In the UK, more women die from lung cancer than any other cancer, including breast cancer. Smoking is by far the commonest cause, and lung cancer rates are continuing to rise in women who started to smoke in the 1960s. It is never too late for anyone to give up smoking, even after a diagnosis with lung cancer, when early intervention may result in cure or significantly prolong life.
More couples are now starting their families later in life, a social trend that coincides with a rise in the number of people requesting referral for treatment of subfertility. In response, the National Institute for Health and Care Excellence (NICE) has updated its fertility guidelines to enable more patients to receive timely, appropriate and successful treatment.
Genital herpes is a common sexually transmitted infection, especially among young adults. It may be associated with complications, notably in pregnant women, but it is not usually life-threatening. However, the diagnosis continues to attract stigma, and patients need reassurance and support as well as effective treatment.
One of the great by-products emerging from the Primary Care Women’s Health Forum (PCWHF) is connectivity. Our members are becoming more aware of local initiatives in other parts of the country, and are connecting with and learning from other clinicians to share best practice in women’s healthcare.
Premenstrual disorders (PMD) are common and have a major impact on the lives of women. Until recently there has been confusion around definitions, leading to difficulties in diagnosis and management. This article describes a new consensus definition and diagnostic criteria for PMD, and advises on the choice of evidence-based treatment.

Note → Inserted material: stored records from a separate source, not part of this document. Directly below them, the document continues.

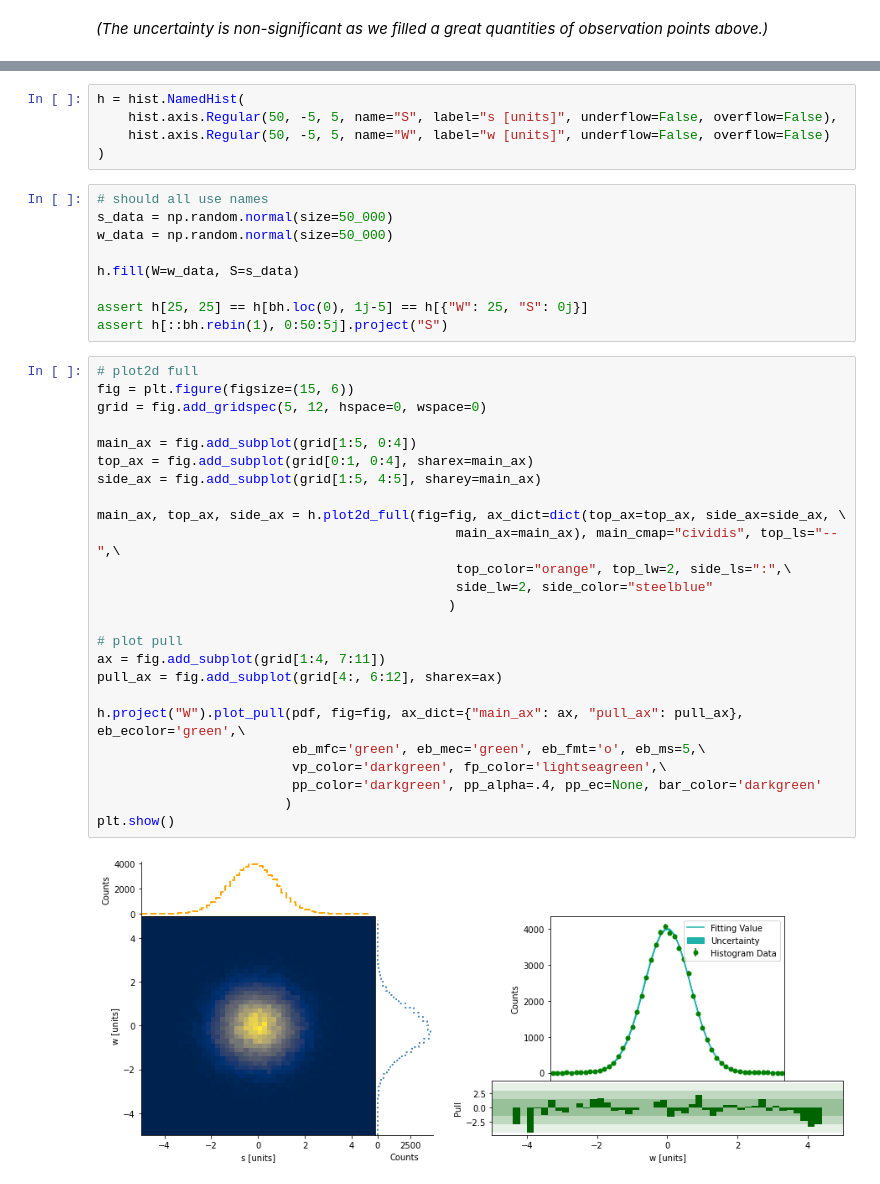
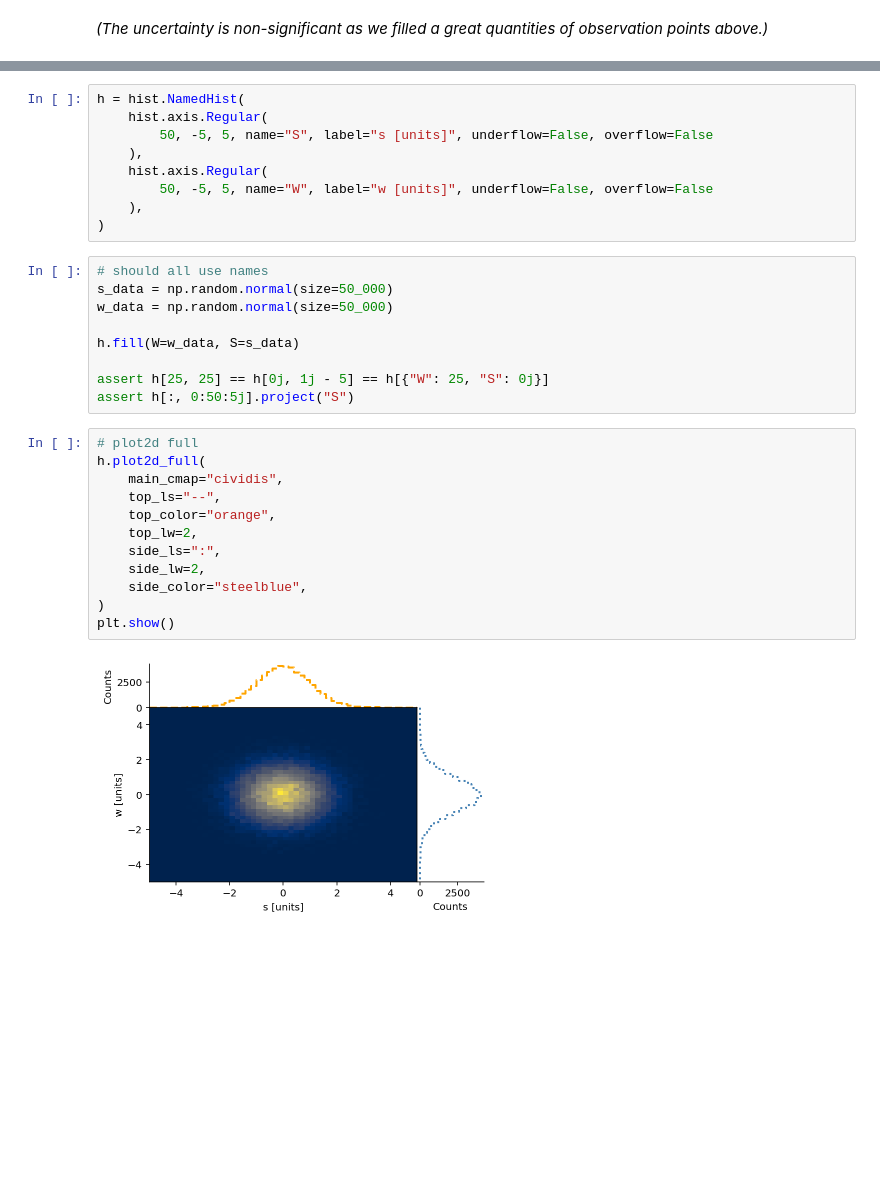
Before and after one commit to scikit-hep/hist, a Jupyter notebook: docs/user-guide/notebooks/Histogram.ipynb, the cells around one changed output, grey strips where cells are left out. Cells and saved outputs as stored; diff of their text form; blank space fills up the shorter version.

```diff
--- a/docs/user-guide/notebooks/Histogram.ipynb
+++ b/docs/user-guide/notebooks/Histogram.ipynb
@@ -206,7 +196,11 @@ If you want to force names always be used, you can use NamedHist. Note that alth
 # %%
 h = hist.NamedHist(
-    hist.axis.Regular(50, -5, 5, name="S", label="s [units]", underflow=False, overflow=False),
-    hist.axis.Regular(50, -5, 5, name="W", label="w [units]", underflow=False, overflow=False)
+    hist.axis.Regular(
+        50, -5, 5, name="S", label="s [units]", underflow=False, overflow=False
+    ),
+    hist.axis.Regular(
+        50, -5, 5, name="W", label="w [units]", underflow=False, overflow=False
+    ),
 )
 # %%
 # should all use names
@@ -215,32 +209,19 @@ w_data = np.random.normal(size=50_000)
 
 h.fill(W=w_data, S=s_data)
 
-assert h[25, 25] == h[bh.loc(0), 1j-5] == h[{"W": 25, "S": 0j}]
-assert h[::bh.rebin(1), 0:50:5j].project("S")
+assert h[25, 25] == h[0j, 1j - 5] == h[{"W": 25, "S": 0j}]
+assert h[:, 0:50:5j].project("S")
-# %%
-# plot2d full
-fig = plt.figure(figsize=(15, 6))
-grid = fig.add_gridspec(5, 12, hspace=0, wspace=0)
-
-main_ax = fig.add_subplot(grid[1:5, 0:4])
-top_ax = fig.add_subplot(grid[0:1, 0:4], sharex=main_ax)
-side_ax = fig.add_subplot(grid[1:5, 4:5], sharey=main_ax)
-
-main_ax, top_ax, side_ax = h.plot2d_full(fig=fig, ax_dict=dict(top_ax=top_ax, side_ax=side_ax, \
-                                              main_ax=main_ax), main_cmap="cividis", top_ls="--",\
-                                              top_color="orange", top_lw=2, side_ls=":",\
-                                              side_lw=2, side_color="steelblue"
-                                             )
-
-# plot pull
-ax = fig.add_subplot(grid[1:4, 7:11])
-pull_ax = fig.add_subplot(grid[4:, 6:12], sharex=ax)
-
-h.project("W").plot_pull(pdf, fig=fig, ax_dict={"main_ax": ax, "pull_ax": pull_ax}, eb_ecolor='green',\
-                         eb_mfc='green', eb_mec='green', eb_fmt='o', eb_ms=5,\
-                         vp_color='darkgreen', fp_color='lightseagreen',\
-                         pp_color='darkgreen', pp_alpha=.4, pp_ec=None, bar_color='darkgreen'
-                        )
-plt.show()
-# %% [output]
-[figure, removed]
+# %%
+# plot2d full
+h.plot2d_full(
+    main_cmap="cividis",
+    top_ls="--",
+    top_color="orange",
+    top_lw=2,
+    side_ls=":",
+    side_lw=2,
+    side_color="steelblue",
+)
+plt.show()
+# %% [output]
+[figure, added]
```
Also changed, not shown: parts of 29 cells of this notebook, 15 other files.
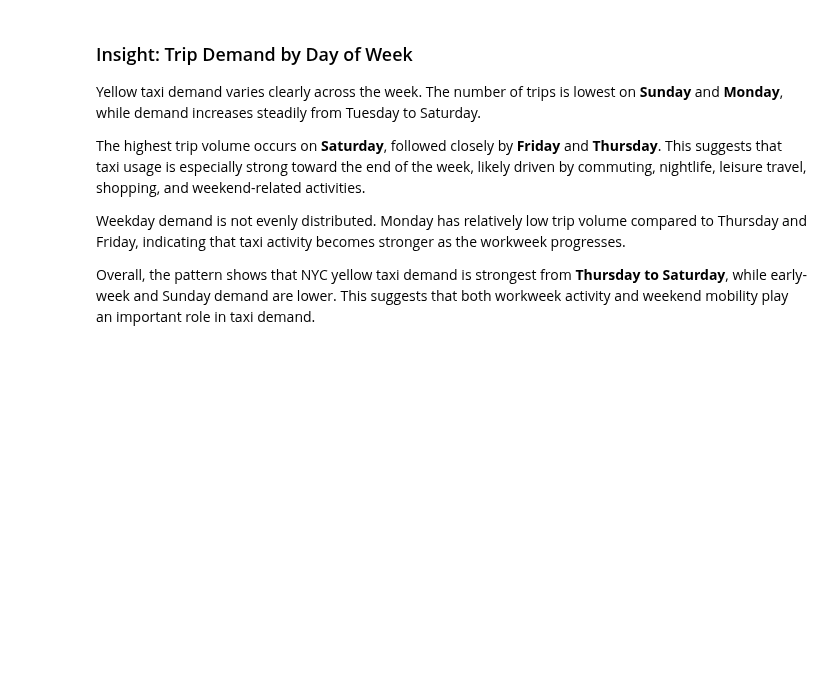
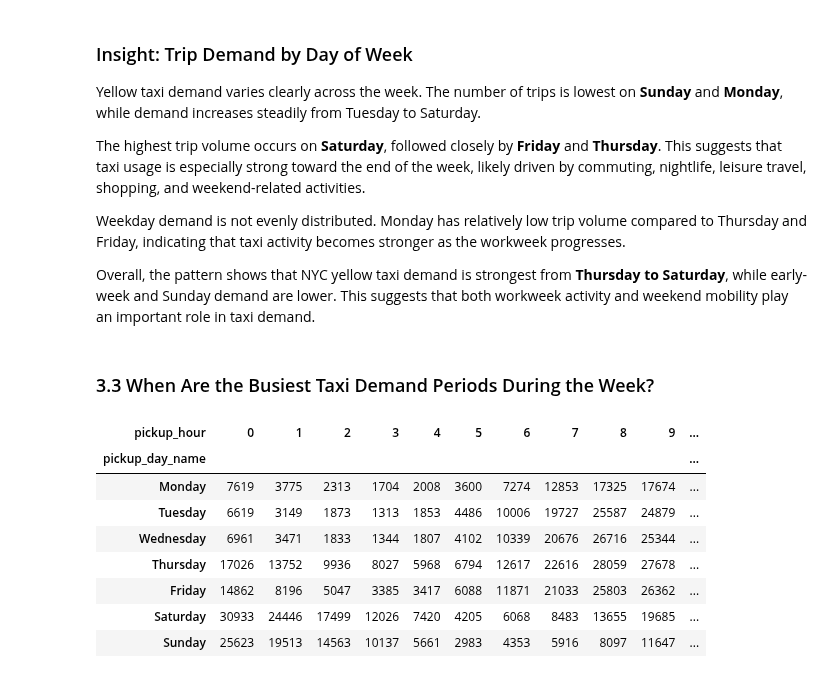
Before and after one commit to fathirrizkifadillah/NYC-Yellow-Taxi-Trip-Analysis, a Jupyter notebook: main.ipynb, the cells around one changed output. Cells and saved outputs as stored; diff of their text form; code cells hidden in the pictures; blank space fills up the shorter version.

```diff
--- a/main.ipynb
+++ b/main.ipynb
@@ -667,3 +667,39 @@ The highest trip volume occurs on **Saturday**, followed closely by **Friday** a
 Weekday demand is not evenly distributed. Monday has relatively low trip volume compared to Thursday and Friday, indicating that taxi activity becomes stronger as the workweek progresses.
 
 Overall, the pattern shows that NYC yellow taxi demand is strongest from **Thursday to Saturday**, while early-week and Sunday demand are lower. This suggests that both workweek activity and weekend mobility play an important role in taxi demand.
+# %% [markdown]
+### 3.3 When Are the Busiest Taxi Demand Periods During the Week?
+# %%
+day_order = [
+    "Monday", "Tuesday", "Wednesday",
+    "Thursday", "Friday", "Saturday", "Sunday"
+]
+
+hour_day_trips = (
+    df_eda
+    .groupby(["pickup_day_name", "pickup_hour"], observed=False)
+    .size()
+    .reset_index(name="trip_count")
+)
+
+hour_day_pivot = (
+    hour_day_trips
+    .pivot(
+        index="pickup_day_name",
+        columns="pickup_hour",
+        values="trip_count"
+    )
+    .reindex(day_order)
+)
+
+hour_day_pivot
+# %% [output]
+| pickup_hour | 0 | 1 | 2 | 3 | 4 | 5 | 6 | 7 | 8 | 9 | ... |
+| pickup_day_name |  |  |  |  |  |  |  |  |  |  | ... |
+| Monday | 7619 | 3775 | 2313 | 1704 | 2008 | 3600 | 7274 | 12853 | 17325 | 17674 | ... |
+| Tuesday | 6619 | 3149 | 1873 | 1313 | 1853 | 4486 | 10006 | 19727 | 25587 | 24879 | ... |
+| Wednesday | 6961 | 3471 | 1833 | 1344 | 1807 | 4102 | 10339 | 20676 | 26716 | 25344 | ... |
+| Thursday | 17026 | 13752 | 9936 | 8027 | 5968 | 6794 | 12617 | 22616 | 28059 | 27678 | ... |
+| Friday | 14862 | 8196 | 5047 | 3385 | 3417 | 6088 | 11871 | 21033 | 25803 | 26362 | ... |
+| Saturday | 30933 | 24446 | 17499 | 12026 | 7420 | 4205 | 6068 | 8483 | 13655 | 19685 | ... |
+| Sunday | 25623 | 19513 | 14563 | 10137 | 5661 | 2983 | 4353 | 5916 | 8097 | 11647 | ... |
```
Also changed, not shown: parts of 1 cell of this notebook, 1 other file.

Individualising choice of oral contraception to each woman is important to ensure safety, and enhance patient acceptability and adherence. However, tailoring should extend beyond simply deciding whether to use a combined or progestogen-only pill. Prescribers should also bear in mind the non-contraceptive benefits of each product, and consider alternative regimens for women with hormone-related medical conditions or those who wish to avoid menstrual bleeds.
If you have fertility problems, it means you have difficulty in conceiving (becoming pregnant) despite having regular sex without using contraception. Before you begin to worry, remember that many couples take several months to conceive. Over eight in 10 couples conceive within a year of trying, while about nine in 10 conceive within two years.
Urinary incontinence and related conditions have a high prevalence and a major impact on a patient’s quality of life. Drug therapy can be very effective and forms an important part of the treatment armoury when managing women with incontinence. Unfortunately, medication can be associated with adverse effects, but there are approaches that can be used to maximise a drug’s effectiveness and limit problems that reduce adherence to treatment.